So how much is this actually going to cost? As much as we’d love to answer that with a definitive figure, there are a few things to think about here. Read on for the lowdown.
No matter how clear the benefits of no-code to you and your business might seem, ultimately cost is always likely to be the critical factor – whether you’re the decision-maker, or you need to make the argument to other people in your organisation. Fundamentally: is committing to developing your software in no-code going to make economic sense compared to the other options? And how do you make sure that you don’t end up with a huge bill that costs you more than it’s worth?
The cost compared to other options
• Building software
Aside from learning to code and building the software yourself (something that would take a minimum of 4-6 months realistically), the most logical route here would be to hire a team of developers and engineers to build the software for you. As you’re no doubt aware, those professions are pretty in demand at the moment – hard to get hold of and consequently pretty expensive. And if you’re looking to build something sizeable from scratch, you’ll likely need to enlist the help of a team of developers too. No-code platforms, on the other hand, are designed to be used by one or two people who are working closely together. That means a significantly reduced cost for people.
But let’s say you do find a team of developers to take on the job. Because you have a lot less insight into what they’re doing, it’s very common for projects to overrun and for a business to go way over budget.

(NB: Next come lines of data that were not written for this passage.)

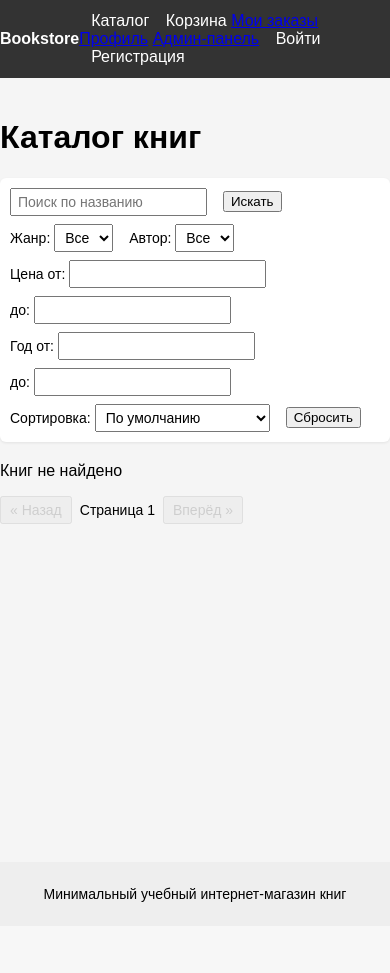
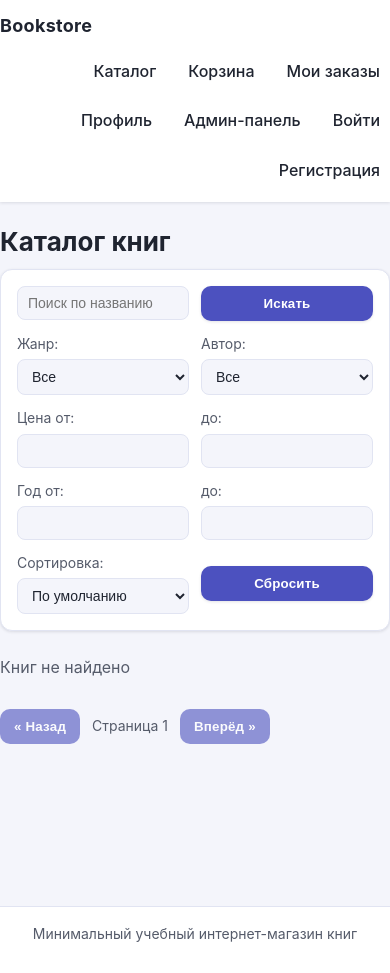
Before and after one commit to MaDernizator/bookstore, a FastAPI app: page / in a window 390 px wide. Before the commit the page ends 902 px from the top, so only its background shows below. Run offline with FastAPI, Linux system fonts and the light colour scheme; data that the repository does not hold is empty.

Commit message:
Revamp global styles and responsive layout

```diff
--- a/app/static/css/styles.css
+++ b/app/static/css/styles.css
@@ -1,154 +1,314 @@
+:root {
+    --color-primary: #4c51bf;
+    --color-primary-strong: #373bb3;
+    --color-surface: #ffffff;
+    --color-surface-muted: #f4f5fb;
+    --color-border: #e1e4f2;
+    --color-text: #1f2430;
+    --color-text-muted: #555b6a;
+    --color-accent: #f97316;
+
+    --font-base: "Inter", "Segoe UI", system-ui, -apple-system, sans-serif;
+    --font-heading: "Inter", "Segoe UI", system-ui, -apple-system, sans-serif;
+
+    --space-2xs: 4px;
+    --space-xs: 8px;
+    --space-sm: 12px;
+    --space-md: 16px;
+    --space-lg: 24px;
+    --space-xl: 32px;
+    --space-2xl: 48px;
+
+    --shadow-sm: 0 1px 3px rgba(31, 36, 48, 0.12);
+    --shadow-md: 0 10px 35px rgba(55, 59, 179, 0.12);
+}
+
+* {
+    box-sizing: border-box;
+}
+
 body {
     margin: 0;
-    font-family: Arial, sans-serif;
-    background: #f5f5f5;
+    font-family: var(--font-base);
+    color: var(--color-text);
+    background: var(--color-surface-muted);
+    line-height: 1.6;
+}
+
+a {
+    color: var(--color-primary);
+    text-decoration: none;
+    transition: color 0.2s ease;
+}
+
+a:hover {
+    color: var(--color-primary-strong);
+    text-decoration: underline;
+}
+
+h1, h2, h3 {
+    font-family: var(--font-heading);
+    margin: 0 0 var(--space-sm);
+    color: var(--color-text);
+    line-height: 1.2;
+}
+
+h1 {
+    font-size: clamp(26px, 4vw, 34px);
+    font-weight: 700;
+}
+
+h2 {
+    font-size: clamp(22px, 3vw, 28px);
+    font-weight: 700;
+}
+
+h3 {
+    font-size: clamp(18px, 2.5vw, 22px);
+    font-weight: 600;
+}
+
+p {
+    margin: 0 0 var(--space-sm);
+    color: var(--color-text-muted);
 }
 
 .container {
-    max-width: 900px;
+    width: 100%;
     margin: 0 auto;
-    padding: 0 16px;
+    padding: 0 var(--space-md);
+    max-width: 100%;
+}
+
+@media (min-width: 640px) {
+    .container {
+        max-width: 640px;
+    }
+}
+
+@media (min-width: 768px) {
+    .container {
+        max-width: 768px;
+    }
+}
+
+@media (min-width: 1024px) {
+    .container {
+        max-width: 1024px;
+    }
+}
+
+@media (min-width: 1280px) {
+    .container {
+        max-width: 1180px;
+    }
 }
 
 .header {
-    background: #333;
-    color: #fff;
+    background: var(--color-surface);
+    position: sticky;
+    top: 0;
+    z-index: 10;
+    box-shadow: var(--shadow-sm);
 }
 
 .header__content {
     display: flex;
     align-items: center;
     justify-content: space-between;
-    padding: 12px 0;
+    padding: var(--space-sm) 0;
+    gap: var(--space-sm);
 }
 
 .logo {
-    color: #fff;
-    text-decoration: none;
-    font-weight: bold;
+    color: var(--color-text);
+    font-weight: 700;
+    letter-spacing: 0.3px;
+    font-size: 18px;
+}
+
+.nav {
+    display: flex;
+    flex-wrap: wrap;
+    gap: var(--space-sm);
+    align-items: center;
+    justify-content: flex-end;
 }
 
 .nav__link {
-    color: #fff;
+    color: var(--color-text);
+    font-weight: 500;
+    padding: 6px 10px;
+    border-radius: 8px;
+    transition: background 0.2s ease, color 0.2s ease;
+}
+
+.nav__link:hover {
+    background: var(--color-surface-muted);
+    color: var(--color-primary-strong);
     text-decoration: none;
-    margin-left: 12px;
 }
 
 .main {
-    padding: 20px 0 40px;
-    min-height: calc(100vh - 120px);
+    padding: var(--space-lg) 0 var(--space-2xl);
+    min-height: calc(100vh - 140px);
 }
 
 .footer {
-    background: #eee;
-    padding: 10px 0;
+    background: var(--color-surface);
+    padding: var(--space-md) 0;
     text-align: center;
     font-size: 14px;
+    color: var(--color-text-muted);
+    border-top: 1px solid var(--color-border);
+}
+
+.cards {
+    display: grid;
+    grid-template-columns: repeat(auto-fit, minmax(240px, 1fr));
+    gap: var(--space-md);
+    margin-top: var(--space-md);
 }
 
 .card {
-    background: #fff;
-    padding: 12px;
-    border-radius: 6px;
-    box-shadow: 0 1px 3px rgba(0,0,0,0.1);
+    background: var(--color-surface);
+    padding: var(--space-md);
+    border-radius: 12px;
+    box-shadow: var(--shadow-md);
     display: flex;
-    gap: 10px;
-    align-items: stretch;   /* чтобы обложка была ограничена по высоте */
+    flex-direction: row;
+    gap: var(--space-md);
+    align-items: stretch;
+    border: 1px solid var(--color-border);
 }
 
-/* Обложка в карточке каталога */
 .card__cover {
-    flex: 0 0 80px;         /* фиксированная ширина "колонки" под обложку */
-    width: 80px;
-    height: 110px;
-    border-radius: 4px;
-    overflow: hidden;       /* главное: ничего не вылезает за рамки */
-    background: #eee;
+    flex: 0 0 90px;
+    width: 90px;
+    height: 120px;
+    border-radius: 8px;
+    overflow: hidden;
+    background: var(--color-surface-muted);
     display: flex;
     align-items: center;
     justify-content: center;
     font-size: 11px;
     text-align: center;
-    padding: 4px;
-    box-sizing: border-box;
+    padding: 6px;
+    color: var(--color-text-muted);
+    border: 1px dashed var(--color-border);
 }
 
 .card__cover img {
     display: block;
     width: 100%;
     height: 100%;
-    object-fit: cover;      /* кадрирование по размеру блока */
-}
-
-.card__cover_placeholder {
-    color: #777;
+    object-fit: cover;
 }
 
 .card__body {
     flex: 1;
+    display: flex;
+    flex-direction: column;
+    gap: var(--space-xs);
+}
+
+.card__body h3 {
+    margin: 0;
 }
 
 .search {
-    margin: 12px 0 20px;
-    background: #fff;
-    padding: 10px;
-    border-radius: 6px;
-    box-shadow: 0 1px 3px rgba(0,0,0,0.08);
+    margin: var(--space-sm) 0 var(--space-lg);
+    background: var(--color-surface);
+    padding: var(--space-md);
+    border-radius: 12px;
+    box-shadow: var(--shadow-sm);
+    border: 1px solid var(--color-border);
     display: flex;
     flex-direction: column;
-    gap: 8px;
+    gap: var(--space-sm);
 }
 
 .search__row {
-    display: flex;
-    flex-wrap: wrap;
-    gap: 8px 16px;
+    display: grid;
+    grid-template-columns: repeat(auto-fit, minmax(160px, 1fr));
+    gap: var(--space-sm);
     align-items: center;
 }
 
 .search__row label {
     font-size: 14px;
+    color: var(--color-text-muted);
+    display: flex;
+    flex-direction: column;
+    gap: var(--space-2xs);
 }
 
 .search__row input,
 .search__row select {
-    padding: 4px 6px;
+    padding: 8px 10px;
     font-size: 14px;
+    border-radius: 8px;
+    border: 1px solid var(--color-border);
+    background: var(--color-surface-muted);
+    color: var(--color-text);
+}
+
+button {
+    cursor: pointer;
+    border: none;
+    border-radius: 10px;
+    padding: 10px 14px;
+    background: var(--color-primary);
+    color: #fff;
+    font-weight: 600;
+    letter-spacing: 0.2px;
+    transition: background 0.2s ease, box-shadow 0.2s ease;
+    box-shadow: var(--shadow-sm);
+}
+
+button:hover {
+    background: var(--color-primary-strong);
+}
+
+button:disabled {
+    opacity: 0.6;
+    cursor: default;
+    box-shadow: none;
 }
 
 .form {
     display: flex;
     flex-direction: column;
-    gap: 10px;
-    max-width: 360px;
+    gap: var(--space-sm);
+    max-width: 420px;
 }
 
 .form input {
     width: 100%;
-    padding: 6px 8px;
-    box-sizing: border-box;
-}
-
-.form button {
-    padding: 8px 10px;
+    padding: 10px 12px;
+    border-radius: 10px;
+    border: 1px solid var(--color-border);
+    background: var(--color-surface);
 }
 
 .message {
-    margin-top: 10px;
+    margin-top: var(--space-xs);
     font-size: 14px;
+    color: var(--color-text-muted);
 }
 
 .message_error {
-    color: #b00020;
+    color: #b91c1c;
 }
 
-
 .profile-card {
-    max-width: 400px;
-    background: #fff;
-    padding: 16px;
-    border-radius: 6px;
-    box-shadow: 0 1px 3px rgba(0,0,0,0.1);
+    max-width: 480px;
+    background: var(--color-surface);
+    padding: var(--space-lg);
+    border-radius: 12px;
+    box-shadow: var(--shadow-md);
+    border: 1px solid var(--color-border);
 }
 
 .profile-card p {
@@ -158,55 +318,59 @@ body {
 .table {
     width: 100%;
     border-collapse: collapse;
-    margin-top: 8px;
+    margin-top: var(--space-sm);
+    background: var(--color-surface);
+    border-radius: 12px;
+    overflow: hidden;
+    box-shadow: var(--shadow-sm);
 }
 
 .table th,
 .table td {
-    padding: 6px 8px;
-    border-bottom: 1px solid #ddd;
+    padding: var(--space-sm) var(--space-md);
+    border-bottom: 1px solid var(--color-border);
     text-align: left;
+    font-size: 14px;
 }
 
 .table th {
-    background: #f5f5f5;
+    background: var(--color-surface-muted);
+    color: var(--color-text);
+    font-weight: 600;
 }
 
 .qty-input {
-    width: 60px;
-}
-
-.message {
-    margin-top: 8px;
-    font-size: 14px;
-}
-
-.message_error {
-    color: #b91c1c;
-}
-
-
-button {
-    cursor: pointer;
+    width: 70px;
+    padding: 8px 10px;
+    border-radius: 8px;
+    border: 1px solid var(--color-border);
+    background: var(--color-surface-muted);
 }
 
 .pagination {
-    margin-top: 12px;
+    margin-top: var(--space-md);
     display: flex;
     align-items: center;
-    gap: 8px;
-}
-
-.pagination button {
-    padding: 4px 8px;
-    font-size: 14px;
-}
-
-.pagination button[disabled] {
-    opacity: 0.5;
-    cursor: default;
+    gap: var(--space-sm);
 }
 
 #page-info {
     font-size: 14px;
+    color: var(--color-text-muted);
 }
+
+@media (max-width: 640px) {
+    .header__content {
+        flex-direction: column;
+        align-items: flex-start;
+    }
+
+    .card {
+        flex-direction: column;
+    }
+
+    .card__cover {
+        width: 100%;
+        max-width: 160px;
+    }
+}
--- a/app/templates/base.html
+++ b/app/templates/base.html
@@ -2,6 +2,7 @@
 <html lang="ru">
 <head>
     <meta charset="UTF-8">
+    <meta name="viewport" content="width=device-width, initial-scale=1.0">
     <title>Bookstore</title>
     <link rel="stylesheet" href="/static/css/styles.css">
 </head>
@@ -12,9 +13,9 @@
         <nav class="nav">
             <a href="/" class="nav__link">Каталог</a>
             <a href="/cart" class="nav__link">Корзина</a>
-            <a href="/orders">Мои заказы</a>
-            <a href="/profile">Профиль</a>
-            <a href="/admin">Админ-панель</a>
+            <a href="/orders" class="nav__link">Мои заказы</a>
+            <a href="/profile" class="nav__link">Профиль</a>
+            <a href="/admin" class="nav__link">Админ-панель</a>
             <a href="/login" class="nav__link" id="nav-login-link">Войти</a>
             <a href="/register" class="nav__link" id="nav-register-link">Регистрация</a>
         </nav>
```
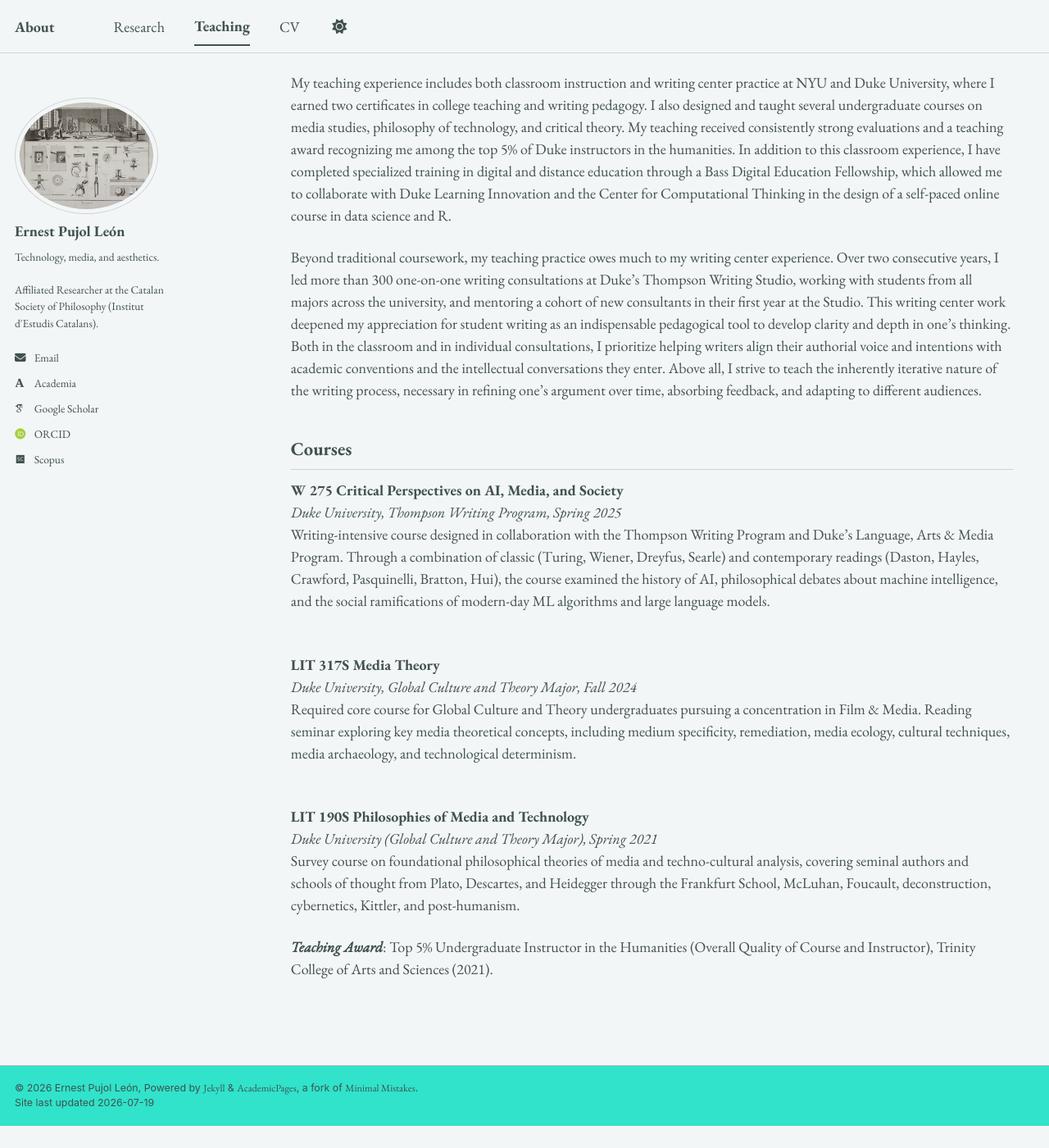
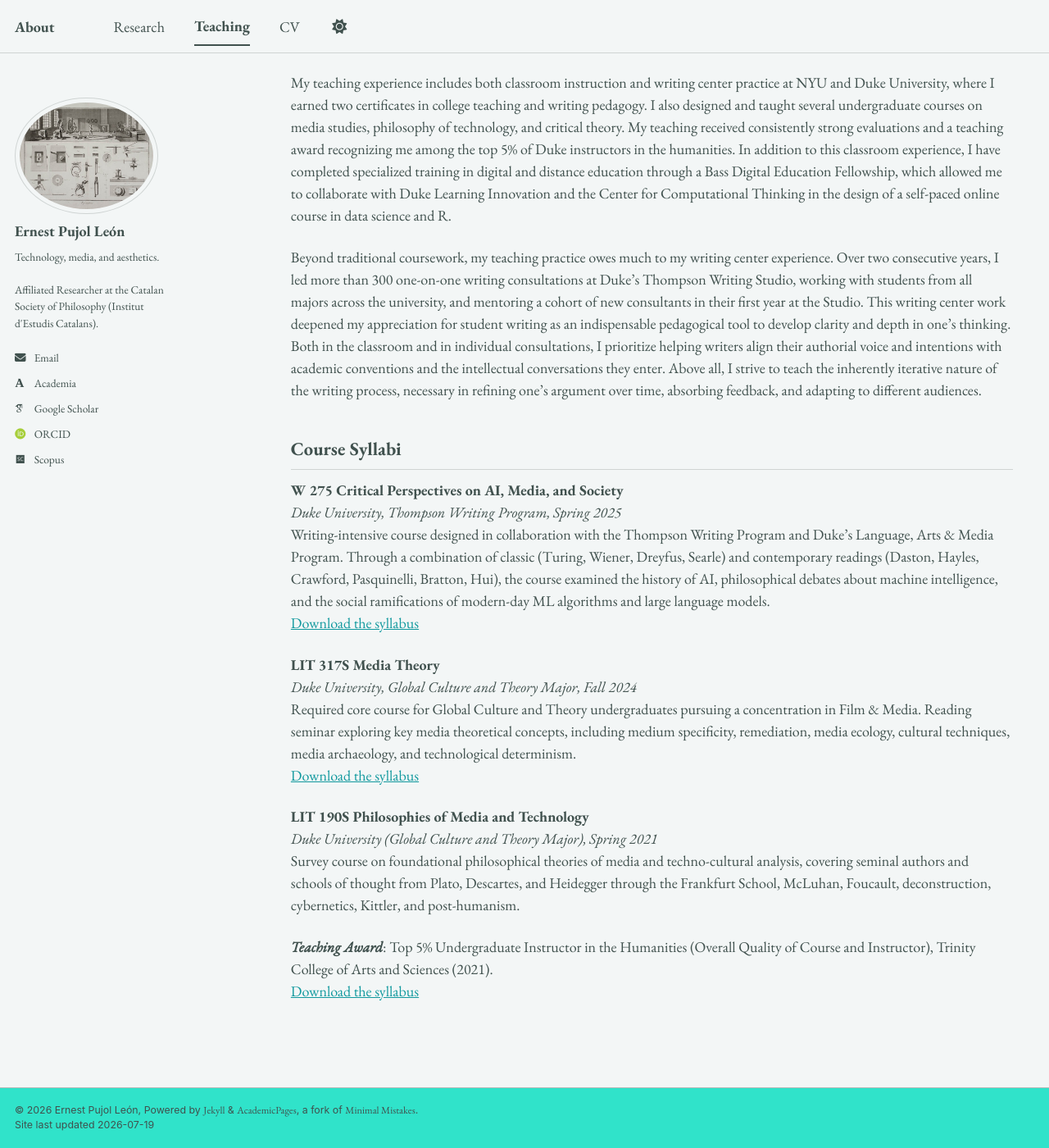
Before and after one commit to epujol90/epujol90.github.io, a Jekyll site: the page built from _pages/teaching.md, in a window 1280 px wide and 1400 px high, scrolled down 213 px. Shown: the whole window at 82% size. Built offline with Jekyll 4.4.1, drawn with Linux system fonts in a browser that asks for light colours; some web fonts are replaced; a script bundle is joined from its source files by our own code; library files that are not in the unit come from our copies; before the commit the page ends 1586 px from its top, so only the background shows below that.

Commit message:
Update teaching.md

```diff
--- a/_pages/teaching.md
+++ b/_pages/teaching.md
@@ -13,18 +13,20 @@ Beyond traditional coursework, my teaching practice owes much to my writing cent
 <br>
 
 
-## Courses
+## Course Syllabi
 
 **W 275 Critical Perspectives on AI, Media, and Society**<br>
 _Duke University, Thompson Writing Program, Spring 2025_ <br>
 Writing-intensive course designed in collaboration with the Thompson Writing Program and Duke’s Language, Arts & Media Program. Through a combination of classic (Turing, Wiener, Dreyfus, Searle) and contemporary readings (Daston, Hayles, Crawford, Pasquinelli, Bratton, Hui), the course examined the history of AI, philosophical debates about machine intelligence, and the social ramifications of modern-day ML algorithms and large language models.
 <br>
+[Download the syllabus](/files/syllabus.pdf)
 <br>
 
 **LIT 317S Media Theory**<br>
 _Duke University, Global Culture and Theory Major, Fall 2024_ <br>
 Required core course for Global Culture and Theory undergraduates pursuing a concentration in Film & Media. Reading seminar exploring key media theoretical concepts, including medium specificity, remediation, media ecology, cultural techniques, media archaeology, and technological determinism.
 <br>
+[Download the syllabus](/files/syllabus.pdf)
 <br>
 
 **LIT 190S Philosophies of Media and Technology**<br>
@@ -32,3 +34,6 @@ _Duke University (Global Culture and Theory Major), Spring 2021_ <br>
 Survey course on foundational philosophical theories of media and techno-cultural analysis, covering seminal authors and schools of thought from Plato, Descartes, and Heidegger through the Frankfurt School, McLuhan, Foucault, deconstruction, cybernetics, Kittler, and post-humanism.
 
 **_Teaching Award_**: Top 5% Undergraduate Instructor in the Humanities (Overall Quality of Course and Instructor), Trinity College of Arts and Sciences (2021).
+<br>
+[Download the syllabus](/files/syllabus.pdf)
+<br>
```
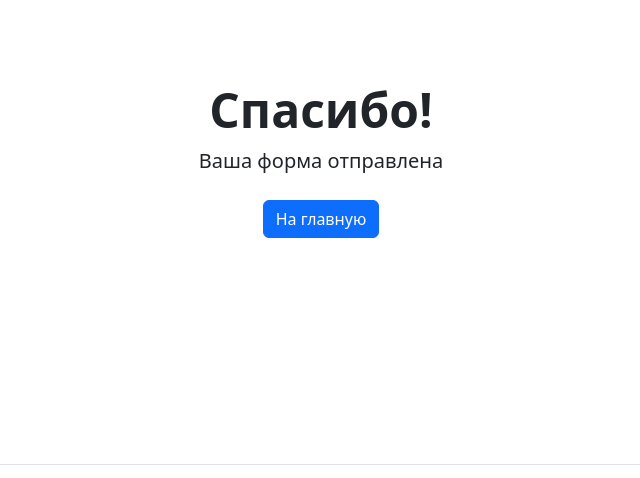
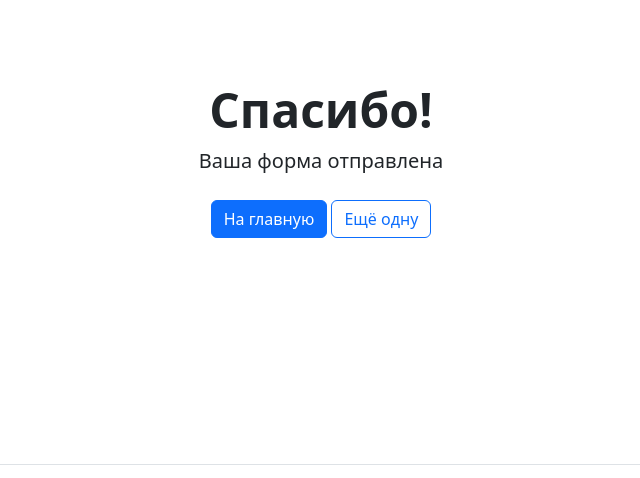
Before and after one commit to JeeEssEm/django_yandex_intensive, a Django app: page /feedback/thanks in a window 1280 px wide. Shown: the part 223-701 px from the top of the page, without its empty margins (319-959 px from the left). Run offline with Django 4.2, Linux system fonts and the light colour scheme; parts of the project's set-up code (start-up, migrations or seed data) failed here and were passed over; some libraries are stand-ins or nearby versions.

Commit message:
кнопка

```diff
--- a/templates/feedback/thanks.html
+++ b/templates/feedback/thanks.html
@@ -8,8 +8,11 @@
         <h1 class="display-5 fw-bold">Спасибо!</h1>
         <div class="col-lg-6 mx-auto">
             <p class="lead mb-4">Ваша форма отправлена</p>
-            <a href="{% url 'homepage:home' %}">
+            <a href="{% url 'homepage:home' %}" class="text-decoration-none">
                 <button class="btn btn-primary">На главную</button>
+                <a href="{% url 'feedback:feedback' %}" class="text-decoration-none">
+                    <button class="btn btn-outline-primary">Ещё одну</button>
+                </a>
             </a>
         </div>
     </div>
```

It’s a bit like having your car repaired – costs can quickly spiral because you don’t know what you do and don’t need. Anyone who’s worked at an enterprise level will know it’s very easy to spend $50-100k on development just to get things moving. Using no-code, you can build multiple different apps for that kind of cash.
• Running your software
The challenges, of course, don’t quite stop once you’ve worked out how you’re going to build your software. There are other decisions to take too. What server are you going to host the app on? What database are you going to use for your data? How will you set that up? Then there’s the actual running of the software itself: maintenance, building new features, security audits and testing for bugs. There’s going to be an ongoing cost for a developer to essentially keep the app running smoothly.
A lot of those costs and problems are taken care of by no-code platforms. Not because they don’t exist, but because if you’re running your software with a no-code platform, there are people at that company whose job it is to look after that. These tools have dedicated expertise devoted to aspects like security, databases and servers. The only concern you have is building out the actual functionality of your app and making it work. That cuts out a huge percentage of the costs of the average development project.
The cost of no-code tools
So what about the actual cost of no-code tools themselves? Well… it’s complicated.
Compared to most SaaS platforms (like Zoom, Mailchimp and Slack), no-code tools are more expensive. That’s because they tend to be more complex, harder to maintain and require more support. They also tend to make (or save) you or your business money, which justifies that higher price point.
At a small business level, you can expect to pay anywhere between $50-200 a month. That can be a significant cost for a small business or individual if you’re using numerous tools.
At an enterprise level, plans for most no-code tools tend to start at around $60k a year – and can run up to north of a million depending on the capabilities you need or how many users (aka “seats”) you need within your organisation. It’s worth noting that negotiation is pretty common at the enterprise level. The key thing is to make sure that the platform you’re talking with is aligned with how you want to use their tool.
What to look out for
1. How the tool is priced
No-code tools are typically priced in two different ways: price per user or price per app. Price per user is the most common type of pricing and basically means there’s a cost for each additional team member who has access to using the platform. That’s normally relatively affordable for a large organisation.
The other pricing plan though, price per app, is something you need to look out for. It basically means if you end up creating 5 different apps on that one platform, you would have to pay for each person on each app. That can obviously get costly pretty quickly but may be economical when you have a handful of important apps, each with many users. With either route, the question you’ll have to be asking is: is this going to be cost-effective for the business to actually make sense?
2. Different pricing tiers
Most no-code tools have a free tier for you to mess around with. The no-code tool wants you to successfully build an app on their platform so you’re able to see enough value that you’ll actually pay for it. It’s pretty rare for a no-code tool to charge you money before you’ve had an opportunity to see what they can offer.
At the enterprise level, more common is something called a paid POC. That stands for ‘proof of concept’ which is pretty much exactly what it sounds like. You’ll pay the no-code platform a nominal amount of cash, like $5-10k, and they’ll help you build an app, train up a few people in your team, and show you how to get value out of the platform. Sometimes they’ll even do this for free.
3. The small print
Those hidden details matter because extra charges are quite common with no-code tools. With Adalo, for example, there’s a storage charge that you can easily run into as you grow. Or with the automation tool Zapier, there’s a maximum number of ‘zaps’ you can create with specific plans. It’s common to think you can just wait for more users before you have to upgrade your plan, but often the key functionalities you need are unlocked by upgrading to different plans. So always dig into the details.